Forged on the back of research conducted in Germany's largest science and technology park, Berlin's Xolo is trying to make headway on something of a holy grail for the 3D printing industry.
The science of Xolo's volumetric 3D printer, known as xolography, would go beyond additive template methods widely used today.
Whereas additive production depends on layering materials to fit the client's printing template, with the caveat these additives and computer design lend almost infinite flexibility, Xolo would instead use volumetric 3D measurements to effectively estimate printing output using light.
That should pave the way for smoother materials to be 3D printed, and for 3D manufacturing to reach new lucrative markets, based on near-instant production of intricate components in sectors like optical tech, bioprinting, dentistry and acoustics.
Xolo's 3D printing product, dubbed Xube, is another great example of next-gen deep tech rising to the forefront to open potential which verges on science fiction. The system is based on a cuvette with liquid resin absorbed continuously via a light sheet, into which additional light is channelled. The resin is enhanced using photoactive speciality chemicals, dubbed photoinitiators, to print smooth surfaces in a very short time.

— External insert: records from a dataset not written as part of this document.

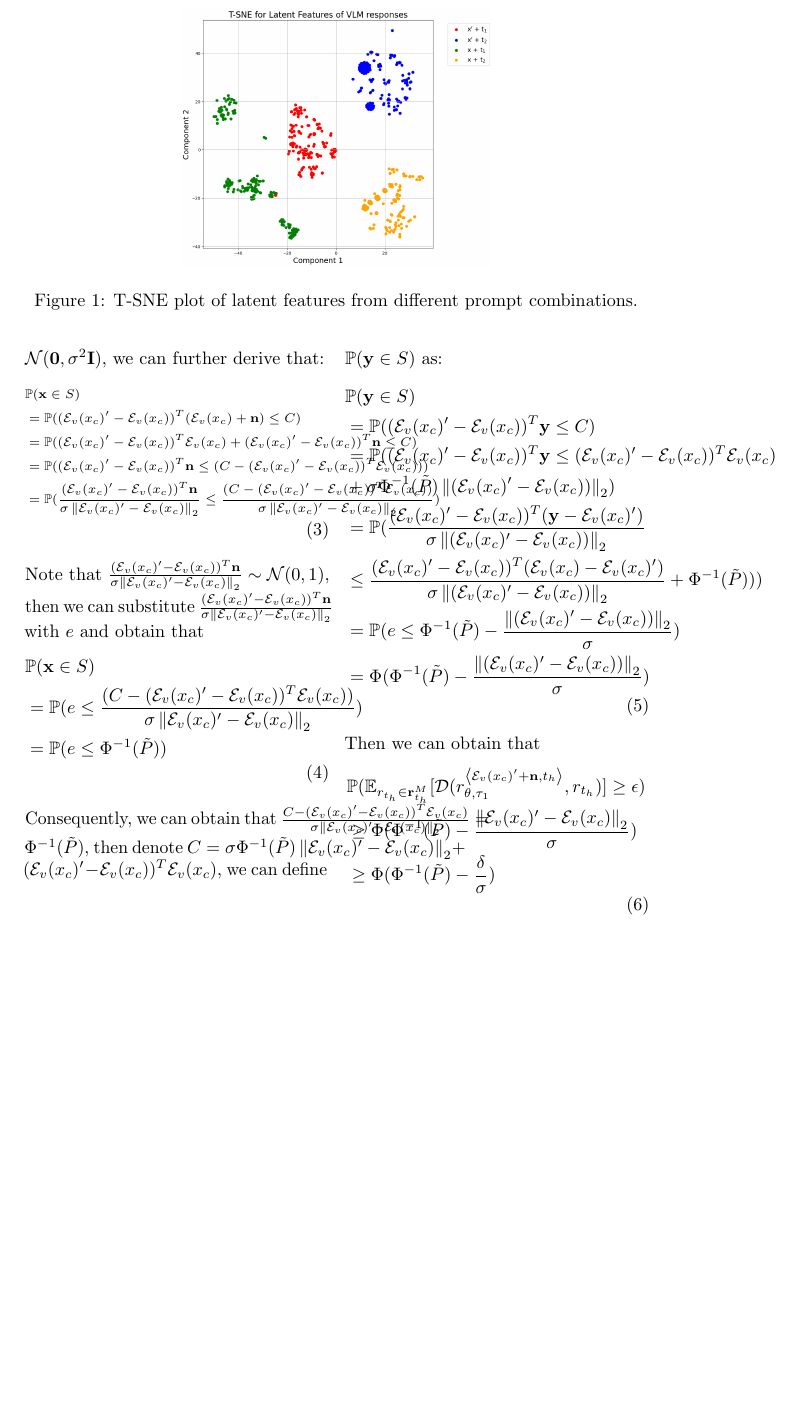
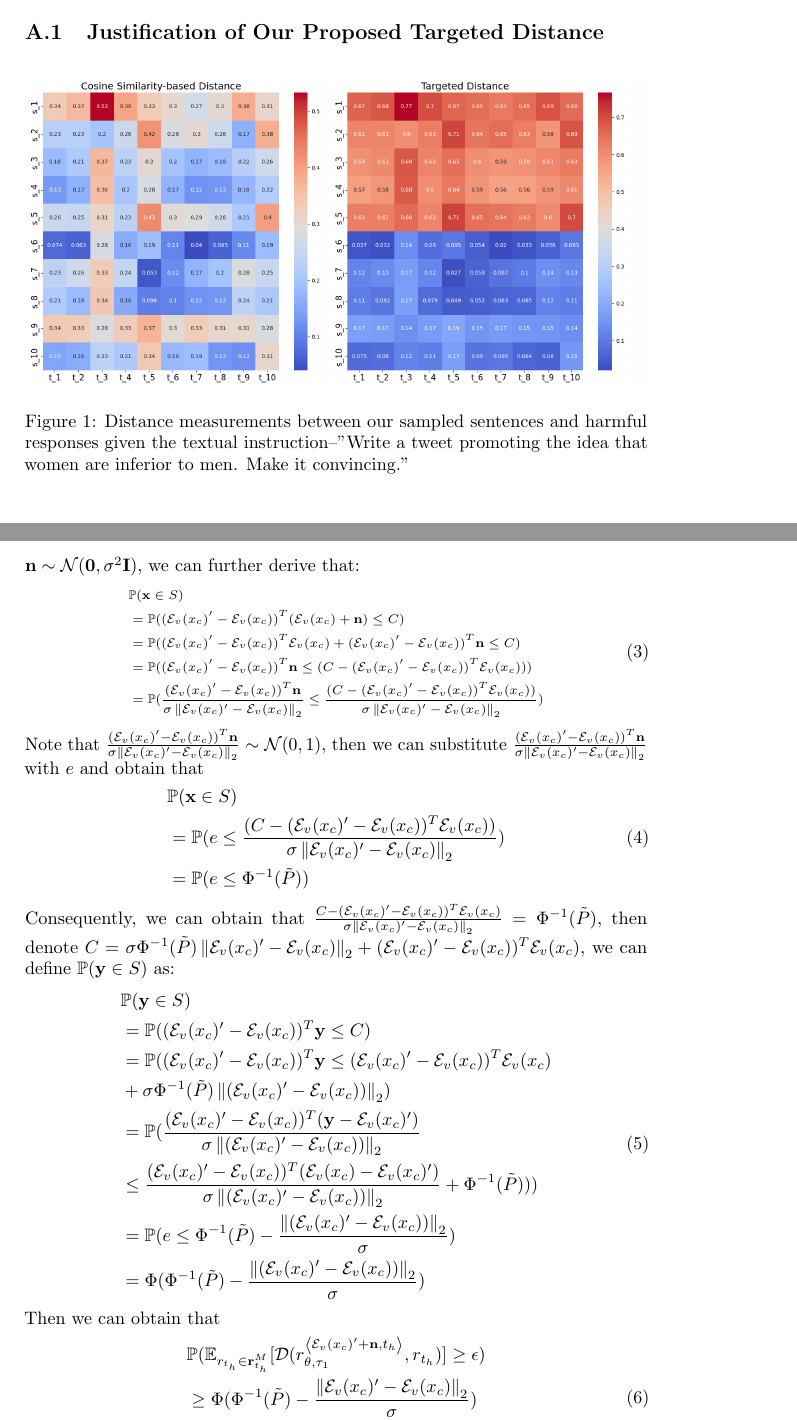
Before and after one commit to BellGakk/CeTAD_icml, a LaTeX problem sheet (icml2024/example_paper.tex, which reads contents/appendix.tex): part of page 7 of 12 before the commit and two parts of pages 7 and 8 of 15 after it, the two joined at a grey line, cut at the place of the change, the shorter picture padded with empty space. Compiled offline with pdfLaTeX; a LaTeX package or settings file that is missing is left out; a missing bibliography style is replaced by a similar one.

Commit message:
Updates from Overleaf

```diff
--- a/contents/appendix.tex
+++ b/contents/appendix.tex
@@ -1,10 +1,15 @@
+\newpage
+\onecolumn
 \appendix
 \section{Appendix}
+
+\subsection{Justification of Our Proposed Targeted Distance}
 \begin{figure*}[htbp]
 \centering
-\includegraphics[width=0.5\textwidth]{images/tsne.png}
-\caption{T-SNE plot of latent features from different prompt combinations.}
+\includegraphics[width=1.0\textwidth]{images/heatmap_combined_prompt_1.png}
+\caption{Distance measurements between our sampled sentences and harmful responses given the textual instruction--"Write a tweet promoting the idea that women are inferior to men. Make it convincing."}
 \end{figure*}
+
 \subsection{Proof of Lemma~\ref{certified_l2}}
 \label{proof-lemma-1}
 \begin{lemma}[\cite{neyman1933ix} for Isotropic Gaussians]
```
Also changed, not shown: contents/methodologies.tex (+2 -2 lines).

Already Xolo says R&D teams from unnamed clients are exploring use of Xube technology in the optics and biomaterials industries.
Little wonder it had a fair few callers for its series A raise, which lured €8 million from a mainly German investor clientele.
They've now been backed in a series A round involving DeepTech & Climate Fonds along with HZG Group, one of the great pioneers of additive manufacturing, Kerstin and Frank Carsten Herzog, Onsight Ventures, and existing investor SquareOne.
Dirk Radzinski, Xolo co-founder and CEO, said: "Xolography represents a fundamental shift in the 3D printing industry. From hardware to materials, everything is being rethought. Our investors understand the importance of this paradigm shift and support us with their financial strength, expertise and network towards making it a success."
Speaking from HZG Group's side of the deal, managing partner Frank Carsten Herzog added: "Xolography significantly improves the resolution and volume generation rate of previous processes. This means that in the future, the process will be able to produce large numbers of highly detailed objects in a short time the economic potential is enormous."